Self-Funding for Long-Term Care? You Might Want to Reconsider

Enjoying Retirement

Many financially comfortable people object to the idea of purchasing long-term care insurance by pointing out that they can simply self-insure the event. The difficulty with this reasoning, in my opinion, is that it is not often well thought out. There are unforeseen circumstances that can create grave consequences for the family having to suffer through a “self-funded” extended care situation.

During working years, most people live on income from salaries, not their assets. In retirement, the assets that have been accumulated during working years will often be called upon to generate income. We can argue that drawing down an IRA is technically “living on assets”, but that is not how most people and their advisors view it. Look at what can happen if we adopt the approach that we can draw down assets to provide income:

$1,000,000 now becomes $50,000/year; $1,500,000 now becomes $75,000/year, $2,000,000 now becomes $100,000/year; $3,000,000 now becomes $150,000/year

That would assume three unlikely factors:
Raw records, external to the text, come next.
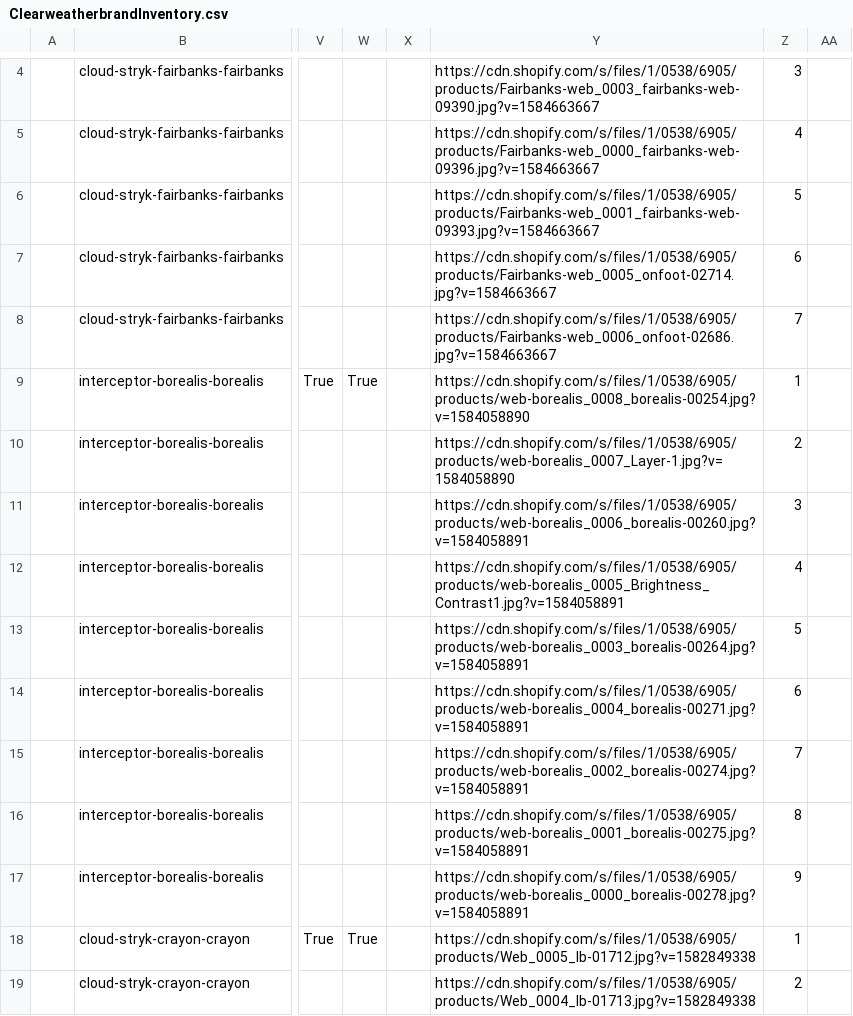
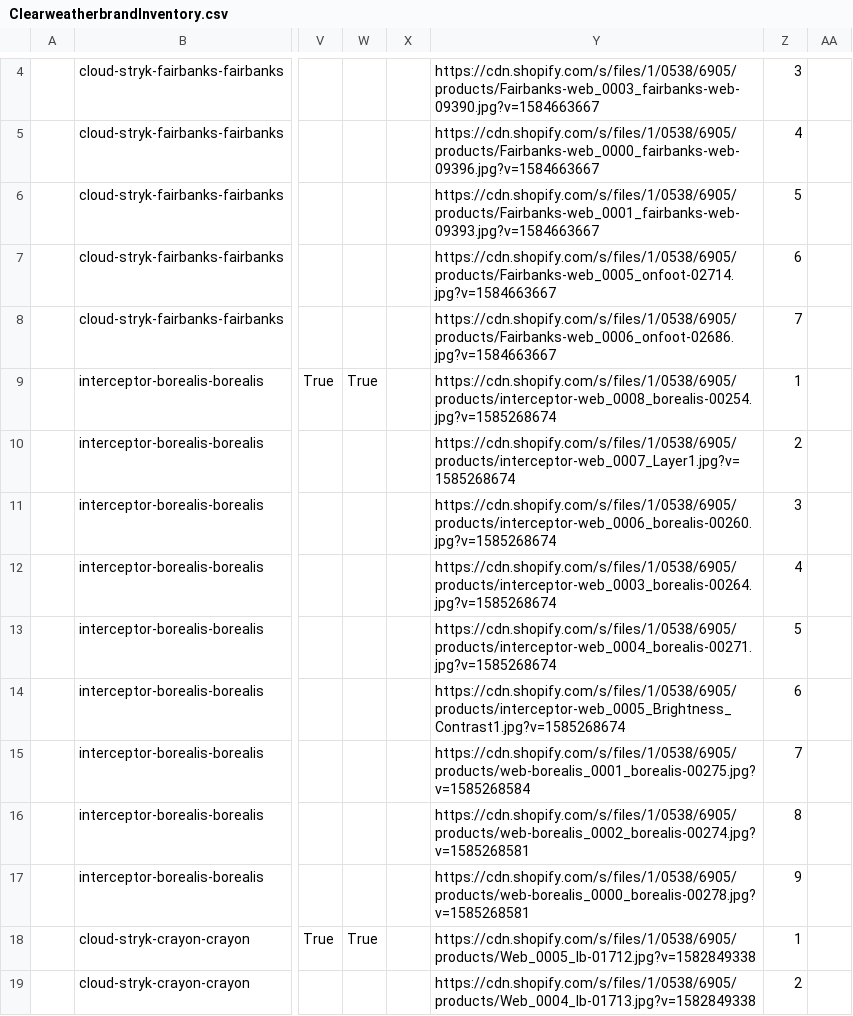
Before and after one commit to arishabh/boulevard, a CSV file: v4/old/ClearweatherbrandInventory.csv, drawn as a sheet; only a part is shown, gaps mark what is left out; the diff names each change by its address in the sheet, - before the commit and + after, or states it on an @@ line.

```diff
--- a/v4/old/ClearweatherbrandInventory.csv
+++ b/v4/old/ClearweatherbrandInventory.csv
-Y9: https://cdn.shopify.com/s/files/1/0538/6905/products/web-borealis_0008_borealis-00254.jpg?v=1584058890
+Y9: https://cdn.shopify.com/s/files/1/0538/6905/products/interceptor-web_0008_borealis-00254.jpg?v=1585268674
-Y10: https://cdn.shopify.com/s/files/1/0538/6905/products/web-borealis_0007_Layer-1.jpg?v=1584058890
+Y10: https://cdn.shopify.com/s/files/1/0538/6905/products/interceptor-web_0007_Layer1.jpg?v=1585268674
-Y11: https://cdn.shopify.com/s/files/1/0538/6905/products/web-borealis_0006_borealis-00260.jpg?v=1584058891
+Y11: https://cdn.shopify.com/s/files/1/0538/6905/products/interceptor-web_0006_borealis-00260.jpg?v=1585268674
-Y12: https://cdn.shopify.com/s/files/1/0538/6905/products/web-borealis_0005_Brightness_Contrast1.jpg?v=1584058891
+Y12: https://cdn.shopify.com/s/files/1/0538/6905/products/interceptor-web_0003_borealis-00264.jpg?v=1585268674
-Y13: https://cdn.shopify.com/s/files/1/0538/6905/products/web-borealis_0003_borealis-00264.jpg?v=1584058891
+Y13: https://cdn.shopify.com/s/files/1/0538/6905/products/interceptor-web_0004_borealis-00271.jpg?v=1585268674
-Y14: https://cdn.shopify.com/s/files/1/0538/6905/products/web-borealis_0004_borealis-00271.jpg?v=1584058891
+Y14: https://cdn.shopify.com/s/files/1/0538/6905/products/interceptor-web_0005_Brightness_Contrast1.jpg?v=1585268674
-Y15: https://cdn.shopify.com/s/files/1/0538/6905/products/web-borealis_0002_borealis-00274.jpg?v=1584058891
+Y15: https://cdn.shopify.com/s/files/1/0538/6905/products/web-borealis_0001_borealis-00275.jpg?v=1585268584
-Y16: https://cdn.shopify.com/s/files/1/0538/6905/products/web-borealis_0001_borealis-00275.jpg?v=1584058891
+Y16: https://cdn.shopify.com/s/files/1/0538/6905/products/web-borealis_0002_borealis-00274.jpg?v=1585268581
-Y17: https://cdn.shopify.com/s/files/1/0538/6905/products/web-borealis_0000_borealis-00278.jpg?v=1584058891
+Y17: https://cdn.shopify.com/s/files/1/0538/6905/products/web-borealis_0000_borealis-00278.jpg?v=1585268581
```
Also changed, not shown: v4/old/CutsclothingInventory.csv, v4/old/MackweldonInventory.csv, 39 other files.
  1. The assets are returning 5% or more consistently;
  2. 100% of the portfolio is dedicated to generating income;
  3. No taxes are deducted.

Ask a typical 65-year-old what side of the above ledger he plans on using for retirement: the principal, or the income generated by the principal? Since, in this example, most if not all of the income is committed to life­style (which, again, is usually little more than keeping financial commitments), the question now becomes: “How can a person keep their financial commitments and pay for long-term care at the same time?”

The factors that will affect a “self-funding” mentality can be devastating:

  • Liquidity:  Can he/she raise enough cash to pay for care, and if so, would assets have to be sold at a loss?
  • Taxes:  Liquidating qualified funds or low-cost-based assets can create un­necessary and potentially serious tax consequences.
  • Market Conditions:  Paying for care could end up actualizing a loss.
  • Lost Investment Opportunity:  Being told that paying for long-term care insurance would be a lost investment opportunity, can actually create the problem of having a loss because assets now have to be used to pay for care.
  • Legacy Assets:  Would family property have to be sold, or would the opposite occur… could it continue to be supported?
  • “Death Spiral”:  Liquidating assets that have been allocated to generate income creates unnecessary tax consequences, which leads to less income, which then likely leads to more assets having to be liquidated, which still then leads to more tax liabilities, which again leads to less income and so on, never ending till the money is gone!

These issues become even more acute if the client has less than $3 million, because it is even more likely that all of the income generated will be committed to lifestyle. Then there are these rarely mentioned, but extremely important, issues:

  • Who will provide care?
  • Where will it be provided?
  • How will it be coordinated?

Some may argue that they have the money to address these essential concerns. They should be reminded, however, that if care is ever needed, it’s because they would have a physical or cognitive impairment. These concerns will have to be dealt with by their spouse (if there is one) who may be frail themselves, or more likely, by a child or children, forcing them to place their lives on hold. This is exactly what people that love their families want to avoid in the first place. Almost every LTCi product has an invaluable “care coordination system” built into the policy that will allow a care professional to assist the family for free in looking for the best health care agencies in the area, or for an assisted living or nursing home facility. This takes care of a lot of the “leg work” that family and friends would have to normally do. They will also help with paperwork and the collection and submission of receipts. 

About the author: Kyle McDonald holds FIC, FICF, FSCP® & CLTC designations. His viewpoint on life insurance is simple, “Anyone with a family must have life insurance. In the end, life insurance is for others you care about, not you.” He is ready to help you and your family get the best option available. Contact Kyle today at   1-800-651-1953 or KMcDonald@Pivot.com.